### Stored dataset items
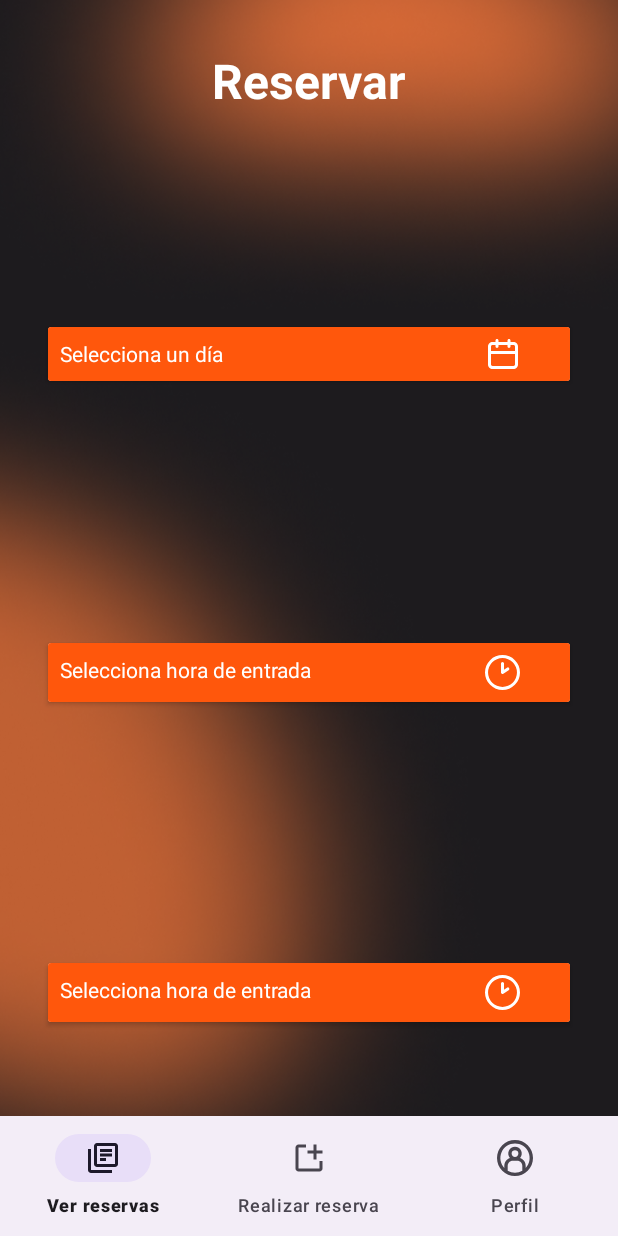
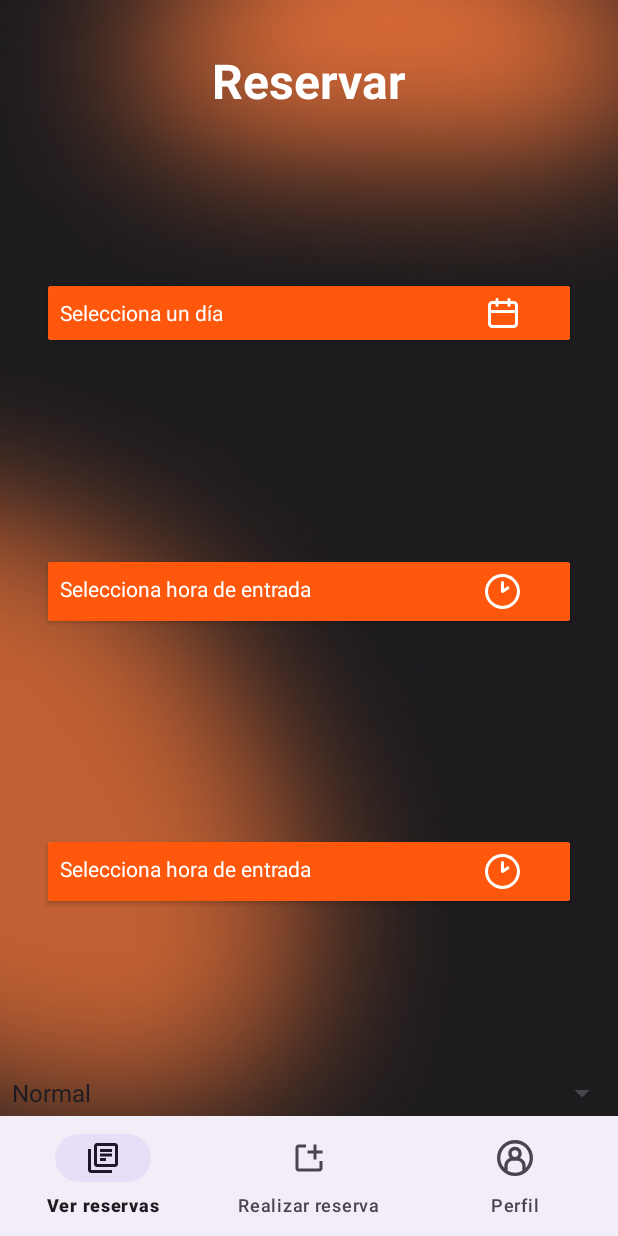
Before and after one commit to egoitz-ehu/ParkingELadron, an Android app: the CrearFragment screen opened through its navigation route, on a phone screen of 412 x 824 dp. Run offline under Robolectric (Android 15) with nearby library versions, the phone set to English and light mode, and no system bars; our stand-ins replace navigation-ui.

Commit message:
Selector de tipo de parking

```diff
--- a/app/src/main/java/com/lksnext/ParkingELadron/view/fragment/CrearFragment.java
+++ b/app/src/main/java/com/lksnext/ParkingELadron/view/fragment/CrearFragment.java
@@ -10,6 +10,8 @@ import androidx.lifecycle.ViewModelProvider;
 import android.view.LayoutInflater;
 import android.view.View;
 import android.view.ViewGroup;
+import android.widget.AdapterView;
+import android.widget.ArrayAdapter;
 import android.widget.DatePicker;
 import android.widget.TimePicker;
 import android.widget.Toast;
@@ -119,5 +121,27 @@ public class CrearFragment extends Fragment {
         viewModel.getHoraFin().observe(getViewLifecycleOwner(), horaFin -> {
             binding.tvHoraSalida.setText(horaFin);
         });
+
+        String[] opciones = {
+                getString(R.string.op_normal),
+                getString(R.string.op_electrico),
+                getString(R.string.op_minusvalido),
+                getString(R.string.op_moto)
+        };
+        ArrayAdapter<String> adapter = new ArrayAdapter<String>(getContext(), android.R.layout.simple_spinner_item, opciones);
+        adapter.setDropDownViewResource(android.R.layout.simple_spinner_dropdown_item);
+        binding.spinner.setAdapter(adapter);
+        binding.spinner.setOnItemSelectedListener(new AdapterView.OnItemSelectedListener() {
+            @Override
+            public void onItemSelected(AdapterView<?> adapterView, View view, int i, long l) {
+                int pos =adapterView.getSelectedItemPosition();
+                Toast.makeText(getContext(), opciones[pos], Toast.LENGTH_SHORT).show();
+            }
+
+            @Override
+            public void onNothingSelected(AdapterView<?> adapterView) {
+
+            }
+        });
     }
 }
--- a/app/src/main/res/layout/fragment_crear.xml
+++ b/app/src/main/res/layout/fragment_crear.xml
@@ -94,8 +94,8 @@
         app:layout_constraintTop_toBottomOf="@+id/cvHoraInicio"
         app:layout_constraintStart_toStartOf="parent"
         app:layout_constraintEnd_toEndOf="parent"
-        android:layout_margin="32dp"
-        app:layout_constraintBottom_toBottomOf="parent">
+        app:layout_constraintBottom_toTopOf="@+id/spinner"
+        android:layout_margin="32dp">
         <LinearLayout
             android:layout_width="match_parent"
             android:layout_height="match_parent"
@@ -120,5 +120,14 @@
         </LinearLayout>
     </androidx.cardview.widget.CardView>
 
+    <androidx.appcompat.widget.AppCompatSpinner
+        android:id="@+id/spinner"
+        android:layout_width="match_parent"
+        android:layout_height="wrap_content"
+        app:layout_constraintTop_toBottomOf="@+id/cvHoraSalida"
+        app:layout_constraintBottom_toBottomOf="parent"
+        app:layout_constraintStart_toStartOf="parent"
+        app:layout_constraintEnd_toEndOf="parent"/>
+
 
 </androidx.constraintlayout.widget.ConstraintLayout>
--- a/app/src/main/res/values/strings.xml
+++ b/app/src/main/res/values/strings.xml
@@ -26,6 +26,11 @@
     <string name="crear_selectDia">Selecciona un día</string>
     <string name="crear_selectHoraEntrada">Selecciona hora de entrada</string>
 
+    <string name="op_normal">Normal</string>
+    <string name="op_electrico">Electrico</string>
+    <string name="op_minusvalido">Minusvalido</string>
+    <string name="op_moto">Moto</string>
+
     <string name="var_see">Ver reservas</string>
     <string name="var_create">Realizar reserva</string>
     <string name="var_profile">Perfil</string>
```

### Work task
Check the data above line by line for the word "import". State only how many lines contain it.

### Expected answer
9